Regarding the use of antifibrinolytic therapy, the previously cited study by Nuttall et al. 34evaluated the hemostatic effects of ANH, tranexamic acid, and aprotinin in high-risk patients; they concluded that the combination of ANH with tranexamic acid treatment induced a reduction of the need for allogeneic transfusion requirement and postoperative blood loss similar to that derived by the treatment with high-dose aprotinin, and better than treatment with only tranexamic acid or placebo.
At present, all our patients undergoing surgery, with or without CPB, are treated with tranexamic acid, as a result of a pharmacologic protocol derived by previously published studies. 27–29,37But the results of our study do not seem to confirm the positive results by Nuttall: ANH has no additional effects with tranexamic acid in reducing postoperative bleeding and allogeneic transfusions compared with patients treated solely with tranexamic acid. Similar results were recently described in a study considering patients undergoing total knee replacement who were treated with tranexamic acid or ANH; in these cases, tranexamic acid, but not ANH, showed blood-sparing effects. 38
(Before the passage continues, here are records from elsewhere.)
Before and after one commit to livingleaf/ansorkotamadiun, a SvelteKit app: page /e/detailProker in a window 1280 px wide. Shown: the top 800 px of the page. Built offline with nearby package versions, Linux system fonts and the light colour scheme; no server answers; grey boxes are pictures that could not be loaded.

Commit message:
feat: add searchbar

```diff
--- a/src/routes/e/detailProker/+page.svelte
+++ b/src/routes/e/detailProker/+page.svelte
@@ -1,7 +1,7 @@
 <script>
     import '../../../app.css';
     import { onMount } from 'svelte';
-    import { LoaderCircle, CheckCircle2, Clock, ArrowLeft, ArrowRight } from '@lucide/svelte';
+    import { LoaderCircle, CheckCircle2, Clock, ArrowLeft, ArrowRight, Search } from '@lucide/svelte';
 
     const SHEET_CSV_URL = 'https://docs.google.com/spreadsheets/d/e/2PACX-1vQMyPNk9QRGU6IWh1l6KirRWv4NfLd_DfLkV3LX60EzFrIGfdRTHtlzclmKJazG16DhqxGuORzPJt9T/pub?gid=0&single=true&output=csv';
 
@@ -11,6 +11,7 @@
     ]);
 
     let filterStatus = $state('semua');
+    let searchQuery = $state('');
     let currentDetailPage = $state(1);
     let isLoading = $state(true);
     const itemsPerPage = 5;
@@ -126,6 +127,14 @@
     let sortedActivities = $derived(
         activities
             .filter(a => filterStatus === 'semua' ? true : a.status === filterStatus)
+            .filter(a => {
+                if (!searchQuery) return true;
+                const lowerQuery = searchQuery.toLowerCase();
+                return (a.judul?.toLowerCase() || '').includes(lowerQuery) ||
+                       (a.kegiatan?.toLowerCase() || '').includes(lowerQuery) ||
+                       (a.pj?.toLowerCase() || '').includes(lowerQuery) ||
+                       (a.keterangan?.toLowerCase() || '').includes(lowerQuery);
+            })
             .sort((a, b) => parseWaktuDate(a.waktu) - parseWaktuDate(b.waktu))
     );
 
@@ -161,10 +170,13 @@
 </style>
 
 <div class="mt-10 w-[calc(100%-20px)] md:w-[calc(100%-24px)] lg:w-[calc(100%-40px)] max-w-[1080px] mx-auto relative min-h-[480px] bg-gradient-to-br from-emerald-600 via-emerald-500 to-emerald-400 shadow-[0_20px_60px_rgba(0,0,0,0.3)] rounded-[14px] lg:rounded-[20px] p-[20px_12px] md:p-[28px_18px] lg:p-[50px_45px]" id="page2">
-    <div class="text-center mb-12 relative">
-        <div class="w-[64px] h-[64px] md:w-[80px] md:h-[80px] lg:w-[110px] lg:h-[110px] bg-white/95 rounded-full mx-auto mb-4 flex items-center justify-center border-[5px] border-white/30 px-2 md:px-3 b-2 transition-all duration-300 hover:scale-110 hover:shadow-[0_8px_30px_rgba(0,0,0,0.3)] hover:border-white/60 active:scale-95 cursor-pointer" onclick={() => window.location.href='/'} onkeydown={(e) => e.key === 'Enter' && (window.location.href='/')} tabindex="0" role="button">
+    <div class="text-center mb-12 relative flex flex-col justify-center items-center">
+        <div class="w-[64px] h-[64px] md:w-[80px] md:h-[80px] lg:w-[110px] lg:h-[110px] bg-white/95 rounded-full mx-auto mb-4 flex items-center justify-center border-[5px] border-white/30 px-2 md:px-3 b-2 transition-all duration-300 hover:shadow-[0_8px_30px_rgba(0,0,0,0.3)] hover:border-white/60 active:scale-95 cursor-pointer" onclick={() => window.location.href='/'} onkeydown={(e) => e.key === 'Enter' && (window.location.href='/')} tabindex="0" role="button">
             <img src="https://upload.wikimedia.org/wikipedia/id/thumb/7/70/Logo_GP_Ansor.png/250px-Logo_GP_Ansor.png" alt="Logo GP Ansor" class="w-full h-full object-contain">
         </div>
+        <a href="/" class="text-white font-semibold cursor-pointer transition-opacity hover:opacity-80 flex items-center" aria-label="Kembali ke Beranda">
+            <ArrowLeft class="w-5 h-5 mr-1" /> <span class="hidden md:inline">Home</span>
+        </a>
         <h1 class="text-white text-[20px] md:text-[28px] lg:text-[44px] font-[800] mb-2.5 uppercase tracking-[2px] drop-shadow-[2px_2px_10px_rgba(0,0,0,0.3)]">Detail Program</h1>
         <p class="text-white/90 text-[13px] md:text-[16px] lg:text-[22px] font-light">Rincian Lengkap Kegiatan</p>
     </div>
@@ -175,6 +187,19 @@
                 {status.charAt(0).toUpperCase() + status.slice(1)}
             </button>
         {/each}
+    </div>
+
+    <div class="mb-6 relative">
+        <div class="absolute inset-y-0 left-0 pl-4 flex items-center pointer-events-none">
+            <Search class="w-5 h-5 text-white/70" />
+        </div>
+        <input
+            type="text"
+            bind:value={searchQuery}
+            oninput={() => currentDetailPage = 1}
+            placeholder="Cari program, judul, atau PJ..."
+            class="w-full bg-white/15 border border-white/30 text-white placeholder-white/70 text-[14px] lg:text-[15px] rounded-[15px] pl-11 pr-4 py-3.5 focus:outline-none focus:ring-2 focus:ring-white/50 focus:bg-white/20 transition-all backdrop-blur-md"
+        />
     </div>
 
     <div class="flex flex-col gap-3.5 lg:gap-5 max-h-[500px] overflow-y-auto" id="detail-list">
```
The same conclusions were proposed by Vedrinne et al. 21, who described in patients undergoing cardiac surgery, no hemostatic effects of ANH compared with treatment with high-dose aprotinin, which induced, on the contrary, significant reduction of blood loss and transfusion requirement.
One of the major criticisms proposed by some authors regarding the use of ANH implies the possibility of inducing perioperative complications, particularly myocardial ischemia, peripheral edema requiring diuretic therapy, increased lung water content and worsening of pulmonary function in the postoperative period, increased wound drainage and operative blood loss, lower oxygen extraction, and, possibly, elevated lactate levels. 39–41
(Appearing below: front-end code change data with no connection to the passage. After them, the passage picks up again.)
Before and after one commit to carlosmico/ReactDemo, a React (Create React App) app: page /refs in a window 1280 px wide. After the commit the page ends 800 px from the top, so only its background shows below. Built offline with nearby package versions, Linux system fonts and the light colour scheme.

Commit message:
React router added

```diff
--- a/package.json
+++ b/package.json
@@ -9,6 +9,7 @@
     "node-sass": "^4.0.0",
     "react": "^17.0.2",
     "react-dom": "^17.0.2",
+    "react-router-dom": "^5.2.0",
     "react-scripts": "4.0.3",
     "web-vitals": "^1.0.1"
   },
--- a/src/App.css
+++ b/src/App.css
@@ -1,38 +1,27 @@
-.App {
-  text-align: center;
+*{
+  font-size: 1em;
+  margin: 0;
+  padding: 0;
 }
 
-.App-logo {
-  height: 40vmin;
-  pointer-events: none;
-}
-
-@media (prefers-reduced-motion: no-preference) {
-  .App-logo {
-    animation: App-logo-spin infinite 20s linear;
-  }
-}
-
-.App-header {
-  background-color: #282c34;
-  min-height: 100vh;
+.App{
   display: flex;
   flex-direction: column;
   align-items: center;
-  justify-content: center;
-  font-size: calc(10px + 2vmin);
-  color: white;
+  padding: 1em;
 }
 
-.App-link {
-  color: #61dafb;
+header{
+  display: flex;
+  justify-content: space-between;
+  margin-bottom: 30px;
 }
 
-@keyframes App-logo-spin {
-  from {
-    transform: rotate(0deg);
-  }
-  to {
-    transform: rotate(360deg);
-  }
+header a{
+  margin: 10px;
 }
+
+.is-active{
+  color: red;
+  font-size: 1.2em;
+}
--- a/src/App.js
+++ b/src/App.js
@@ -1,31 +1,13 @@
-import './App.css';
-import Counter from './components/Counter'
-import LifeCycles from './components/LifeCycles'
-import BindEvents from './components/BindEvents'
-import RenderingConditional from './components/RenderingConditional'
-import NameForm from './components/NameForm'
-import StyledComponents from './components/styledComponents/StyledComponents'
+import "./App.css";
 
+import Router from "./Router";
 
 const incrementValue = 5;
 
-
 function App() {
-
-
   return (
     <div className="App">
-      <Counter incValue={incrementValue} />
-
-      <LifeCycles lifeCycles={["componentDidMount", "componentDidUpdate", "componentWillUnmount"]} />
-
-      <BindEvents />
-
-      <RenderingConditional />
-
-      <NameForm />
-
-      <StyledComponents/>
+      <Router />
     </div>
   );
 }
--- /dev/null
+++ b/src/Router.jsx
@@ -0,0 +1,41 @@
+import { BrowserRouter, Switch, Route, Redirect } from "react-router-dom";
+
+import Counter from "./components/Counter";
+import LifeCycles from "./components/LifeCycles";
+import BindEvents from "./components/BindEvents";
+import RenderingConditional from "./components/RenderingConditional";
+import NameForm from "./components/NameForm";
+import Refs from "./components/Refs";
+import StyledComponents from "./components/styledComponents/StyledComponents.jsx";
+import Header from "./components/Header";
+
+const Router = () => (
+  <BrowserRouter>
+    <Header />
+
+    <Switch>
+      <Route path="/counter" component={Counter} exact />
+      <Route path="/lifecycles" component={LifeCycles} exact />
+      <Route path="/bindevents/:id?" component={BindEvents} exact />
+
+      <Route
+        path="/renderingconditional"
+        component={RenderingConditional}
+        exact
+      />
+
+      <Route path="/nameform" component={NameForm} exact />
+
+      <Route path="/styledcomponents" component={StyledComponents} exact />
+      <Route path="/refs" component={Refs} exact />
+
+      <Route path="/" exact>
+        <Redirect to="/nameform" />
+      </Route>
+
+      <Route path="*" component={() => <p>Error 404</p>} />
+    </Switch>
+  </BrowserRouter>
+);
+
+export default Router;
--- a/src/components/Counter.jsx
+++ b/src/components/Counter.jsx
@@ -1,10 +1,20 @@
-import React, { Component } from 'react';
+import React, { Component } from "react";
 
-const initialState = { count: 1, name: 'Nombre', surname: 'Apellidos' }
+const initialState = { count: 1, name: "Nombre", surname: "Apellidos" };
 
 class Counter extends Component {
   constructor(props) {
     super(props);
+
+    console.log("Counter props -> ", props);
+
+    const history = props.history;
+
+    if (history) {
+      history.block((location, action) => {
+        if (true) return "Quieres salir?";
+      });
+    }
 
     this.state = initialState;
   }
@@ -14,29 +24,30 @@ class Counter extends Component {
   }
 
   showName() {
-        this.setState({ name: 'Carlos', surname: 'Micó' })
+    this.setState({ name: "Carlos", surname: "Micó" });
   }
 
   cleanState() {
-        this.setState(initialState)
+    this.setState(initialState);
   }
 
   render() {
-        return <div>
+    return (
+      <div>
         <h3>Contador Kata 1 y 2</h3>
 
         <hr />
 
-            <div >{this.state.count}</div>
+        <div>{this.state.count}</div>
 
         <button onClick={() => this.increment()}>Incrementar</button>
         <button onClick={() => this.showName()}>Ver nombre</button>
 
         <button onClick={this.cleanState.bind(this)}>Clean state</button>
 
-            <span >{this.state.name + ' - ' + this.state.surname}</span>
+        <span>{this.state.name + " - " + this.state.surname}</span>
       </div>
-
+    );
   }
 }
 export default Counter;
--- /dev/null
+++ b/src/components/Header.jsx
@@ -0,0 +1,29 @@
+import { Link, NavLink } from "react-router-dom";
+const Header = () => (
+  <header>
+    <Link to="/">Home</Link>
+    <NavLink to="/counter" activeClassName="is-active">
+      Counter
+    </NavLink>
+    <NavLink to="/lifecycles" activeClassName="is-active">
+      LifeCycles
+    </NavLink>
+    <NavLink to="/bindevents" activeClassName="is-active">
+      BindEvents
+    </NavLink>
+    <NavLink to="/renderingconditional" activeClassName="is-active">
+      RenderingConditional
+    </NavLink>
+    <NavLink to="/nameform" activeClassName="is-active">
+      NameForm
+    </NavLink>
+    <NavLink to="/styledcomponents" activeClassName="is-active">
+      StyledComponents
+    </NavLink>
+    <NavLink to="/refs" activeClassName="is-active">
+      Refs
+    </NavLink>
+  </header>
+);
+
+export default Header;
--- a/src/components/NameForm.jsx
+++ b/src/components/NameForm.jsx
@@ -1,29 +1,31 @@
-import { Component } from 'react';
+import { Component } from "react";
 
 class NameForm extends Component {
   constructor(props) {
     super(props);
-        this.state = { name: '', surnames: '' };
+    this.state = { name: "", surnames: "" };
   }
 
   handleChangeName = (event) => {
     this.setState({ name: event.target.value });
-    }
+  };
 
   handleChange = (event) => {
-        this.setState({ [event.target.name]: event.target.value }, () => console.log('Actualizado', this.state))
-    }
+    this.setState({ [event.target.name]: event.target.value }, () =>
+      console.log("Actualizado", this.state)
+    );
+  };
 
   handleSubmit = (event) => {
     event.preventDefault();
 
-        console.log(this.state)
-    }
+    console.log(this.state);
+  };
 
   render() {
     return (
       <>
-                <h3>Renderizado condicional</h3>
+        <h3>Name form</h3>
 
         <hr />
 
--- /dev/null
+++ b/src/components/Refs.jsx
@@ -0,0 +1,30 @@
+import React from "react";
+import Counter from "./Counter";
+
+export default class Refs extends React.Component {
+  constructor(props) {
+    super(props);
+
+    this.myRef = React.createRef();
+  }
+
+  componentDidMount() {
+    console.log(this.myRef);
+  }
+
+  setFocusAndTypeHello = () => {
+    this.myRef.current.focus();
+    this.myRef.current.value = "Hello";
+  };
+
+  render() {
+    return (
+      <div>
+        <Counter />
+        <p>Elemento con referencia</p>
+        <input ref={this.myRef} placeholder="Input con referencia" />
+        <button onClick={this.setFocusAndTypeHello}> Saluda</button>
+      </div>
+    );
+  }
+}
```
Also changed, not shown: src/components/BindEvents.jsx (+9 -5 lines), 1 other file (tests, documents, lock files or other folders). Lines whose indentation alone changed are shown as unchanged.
In our study, the patients undergoing low-volume ANH did not show increased perioperative complications, but this may simply be the result of the low level of hemodilution obtained and the relatively few patients enrolled.
In conclusion, in our study, low-volume ANH did not show blood-sparing properties in adults undergoing open-heart surgery. Further blinded studies considering larger series of patients and higher volume phlebotomy are needed to better comprehend the effects of ANH in cardiac surgery.